Today's highest elevation gained was about 2000 feet. It was a steady moderate climb that steepened towards the summit. It was slow going approaching the summit, but nothing like yesterday. On top the temperature had dropped to 30 F. We set off following a well marked trail that eventually connected with a nice gravel road, that changed to a paved one that led directly to Araia. We saw one day hiker on our way up to the summit, and two more hours later coming up from Araia. No fellow pilgrims in the neighborhood. The traverse along the upper section of today's walk started in rock studded meadows, and then transitioned into woodlands. Light snow started to fall shortly after reaching the summit. It came and went as the kilometers passed by. At one point I could see fog clinging to the valley slopes to our right. Occasionally light winds would push the fog upslope until it spilled over across our path threatening to close in on us. But, it had second thoughts and gradually slipped back into the valley below. By now the snow started to thicken, and before long we had a nice moderate snowfall going on. Onward we pushed confident we knew where we were going (and it turned out we did). At one point there is a deviation you can take that brings hikers off the gravel road and onto a forest path that also leads to Araia. At this point I realized that the gps track I had only followed the gravel road. There was nothing that covered the forest path. I had read comments on the Camino Ignaciano website that said it was easy to get lost on this path. Our decision was made once the weather started to act up. We would trust the road versus taking our chances in the woods.

Easy going at first


The day played out quite well. The snow eventually faded to a light rain and then dried up. The gravel road true to its reputation led us straight to Araia, and a very nice bar with a crackling fire in the hearth. What more could a pilgrim ask for. But wait. We could not find lodging in Araia so we booked into a truck stop hotel in the town of San Roman, 3.5 K from Araia.

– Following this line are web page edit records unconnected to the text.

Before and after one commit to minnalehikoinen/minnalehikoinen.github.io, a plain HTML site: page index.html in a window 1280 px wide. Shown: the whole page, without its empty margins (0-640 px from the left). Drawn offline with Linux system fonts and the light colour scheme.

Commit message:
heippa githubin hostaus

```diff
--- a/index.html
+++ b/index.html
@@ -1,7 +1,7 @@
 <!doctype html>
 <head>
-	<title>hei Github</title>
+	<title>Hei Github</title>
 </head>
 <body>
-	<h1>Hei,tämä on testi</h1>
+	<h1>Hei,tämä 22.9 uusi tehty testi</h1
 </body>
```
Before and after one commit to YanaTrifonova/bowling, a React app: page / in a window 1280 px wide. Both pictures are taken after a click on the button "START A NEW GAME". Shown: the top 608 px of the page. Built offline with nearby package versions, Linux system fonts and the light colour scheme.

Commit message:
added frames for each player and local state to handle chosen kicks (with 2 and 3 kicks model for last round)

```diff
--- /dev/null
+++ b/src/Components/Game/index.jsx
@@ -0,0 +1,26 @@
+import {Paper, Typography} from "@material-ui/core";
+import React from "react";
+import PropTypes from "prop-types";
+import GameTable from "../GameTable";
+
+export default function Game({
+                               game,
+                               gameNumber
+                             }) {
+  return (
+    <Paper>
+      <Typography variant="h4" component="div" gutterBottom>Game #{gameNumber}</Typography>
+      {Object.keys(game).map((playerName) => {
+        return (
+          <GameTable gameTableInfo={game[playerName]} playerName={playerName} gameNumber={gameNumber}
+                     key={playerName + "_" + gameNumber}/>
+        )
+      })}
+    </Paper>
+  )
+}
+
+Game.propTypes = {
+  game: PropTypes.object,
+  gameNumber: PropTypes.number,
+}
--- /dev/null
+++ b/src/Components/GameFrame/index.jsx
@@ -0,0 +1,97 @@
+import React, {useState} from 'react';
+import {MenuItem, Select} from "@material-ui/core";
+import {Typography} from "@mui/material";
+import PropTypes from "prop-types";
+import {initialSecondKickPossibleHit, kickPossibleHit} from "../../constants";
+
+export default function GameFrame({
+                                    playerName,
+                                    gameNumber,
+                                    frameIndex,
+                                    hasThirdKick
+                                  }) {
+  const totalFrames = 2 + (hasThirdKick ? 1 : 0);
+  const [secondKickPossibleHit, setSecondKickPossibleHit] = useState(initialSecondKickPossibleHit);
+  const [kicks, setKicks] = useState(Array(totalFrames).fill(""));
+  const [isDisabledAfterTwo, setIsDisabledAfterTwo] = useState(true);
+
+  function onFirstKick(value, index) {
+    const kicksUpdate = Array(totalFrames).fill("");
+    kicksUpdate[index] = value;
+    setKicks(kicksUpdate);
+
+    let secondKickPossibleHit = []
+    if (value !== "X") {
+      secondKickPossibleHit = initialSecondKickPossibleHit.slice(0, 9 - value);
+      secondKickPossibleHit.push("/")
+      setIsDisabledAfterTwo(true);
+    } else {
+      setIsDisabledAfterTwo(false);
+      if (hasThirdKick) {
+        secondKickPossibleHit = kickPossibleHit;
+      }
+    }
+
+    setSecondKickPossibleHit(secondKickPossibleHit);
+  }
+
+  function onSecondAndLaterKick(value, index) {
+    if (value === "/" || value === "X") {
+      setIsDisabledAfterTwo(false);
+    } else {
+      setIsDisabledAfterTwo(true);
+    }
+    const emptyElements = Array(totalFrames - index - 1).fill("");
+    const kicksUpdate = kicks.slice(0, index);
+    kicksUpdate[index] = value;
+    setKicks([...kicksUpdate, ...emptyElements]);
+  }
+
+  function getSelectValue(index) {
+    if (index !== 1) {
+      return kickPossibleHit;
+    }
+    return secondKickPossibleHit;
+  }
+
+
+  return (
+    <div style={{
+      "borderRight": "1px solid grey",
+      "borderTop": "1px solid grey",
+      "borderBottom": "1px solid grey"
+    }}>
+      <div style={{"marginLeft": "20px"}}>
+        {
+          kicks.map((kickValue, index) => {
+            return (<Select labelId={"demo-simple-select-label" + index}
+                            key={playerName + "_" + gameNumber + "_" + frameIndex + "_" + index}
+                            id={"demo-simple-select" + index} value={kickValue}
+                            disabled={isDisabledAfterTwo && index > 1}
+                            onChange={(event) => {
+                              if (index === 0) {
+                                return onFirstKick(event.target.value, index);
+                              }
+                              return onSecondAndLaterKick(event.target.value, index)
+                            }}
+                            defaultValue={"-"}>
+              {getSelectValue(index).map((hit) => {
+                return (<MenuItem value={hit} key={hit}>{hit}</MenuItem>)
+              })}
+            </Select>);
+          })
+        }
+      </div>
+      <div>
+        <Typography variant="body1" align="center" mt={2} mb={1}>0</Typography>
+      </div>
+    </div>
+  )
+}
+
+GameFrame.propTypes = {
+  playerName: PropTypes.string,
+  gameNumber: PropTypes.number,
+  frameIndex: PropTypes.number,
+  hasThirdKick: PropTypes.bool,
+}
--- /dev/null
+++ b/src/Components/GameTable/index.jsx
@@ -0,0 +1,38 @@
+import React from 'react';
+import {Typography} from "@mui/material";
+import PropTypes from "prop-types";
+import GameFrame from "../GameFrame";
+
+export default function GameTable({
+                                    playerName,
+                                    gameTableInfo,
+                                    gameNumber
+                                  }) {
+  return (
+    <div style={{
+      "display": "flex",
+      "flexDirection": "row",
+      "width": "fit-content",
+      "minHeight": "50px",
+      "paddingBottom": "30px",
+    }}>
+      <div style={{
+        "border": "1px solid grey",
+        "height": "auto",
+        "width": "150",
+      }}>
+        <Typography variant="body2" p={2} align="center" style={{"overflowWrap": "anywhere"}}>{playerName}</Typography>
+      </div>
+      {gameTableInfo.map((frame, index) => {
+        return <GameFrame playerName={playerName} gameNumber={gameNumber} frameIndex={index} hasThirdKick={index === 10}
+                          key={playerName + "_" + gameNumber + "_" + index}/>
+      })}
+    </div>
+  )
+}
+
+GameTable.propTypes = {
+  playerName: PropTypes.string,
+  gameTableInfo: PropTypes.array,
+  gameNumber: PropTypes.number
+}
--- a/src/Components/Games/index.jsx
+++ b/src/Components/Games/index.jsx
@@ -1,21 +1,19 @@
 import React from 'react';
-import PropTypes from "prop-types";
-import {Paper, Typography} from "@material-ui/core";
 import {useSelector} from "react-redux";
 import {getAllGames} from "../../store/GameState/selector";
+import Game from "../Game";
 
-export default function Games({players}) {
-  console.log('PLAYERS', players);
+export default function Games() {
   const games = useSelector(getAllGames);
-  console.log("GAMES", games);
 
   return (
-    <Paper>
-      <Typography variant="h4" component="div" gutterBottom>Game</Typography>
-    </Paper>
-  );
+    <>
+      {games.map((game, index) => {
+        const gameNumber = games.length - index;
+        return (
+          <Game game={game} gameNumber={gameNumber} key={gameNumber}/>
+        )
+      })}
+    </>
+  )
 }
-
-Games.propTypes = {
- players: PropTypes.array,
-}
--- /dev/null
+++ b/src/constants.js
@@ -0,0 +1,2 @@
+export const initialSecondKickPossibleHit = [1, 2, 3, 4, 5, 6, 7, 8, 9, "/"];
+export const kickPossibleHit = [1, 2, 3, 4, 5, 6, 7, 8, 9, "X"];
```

The owner of the bar agreed to give us a lift. So after coffee and a bit of warming up off went the three of us for the short hop to San Roman. What a nice guy. As it turns out the truck stop hotel was perfect. Clean, modern, a heating system that works and you can actually control, a restaurant that is basically open all the time, and a washer and dryer. We are now off to the bar with our laundry sack in tow. Another gorgeous day on the Camino Ignaciano under our belt.

Starting to steepen
Looking back on the way up
On top
On the traverse
Rocks to keep the roof tiles from blowing away
Fogging up
A Camino de Santiago route in this area






  1. Glad to learn that all is off to good start and that you have heat.

  2. Robin and John, sharing your thoughts and photos in present and past blogs have inspired me to explore the possibility of the Camino for myself. Thank you and safe travels!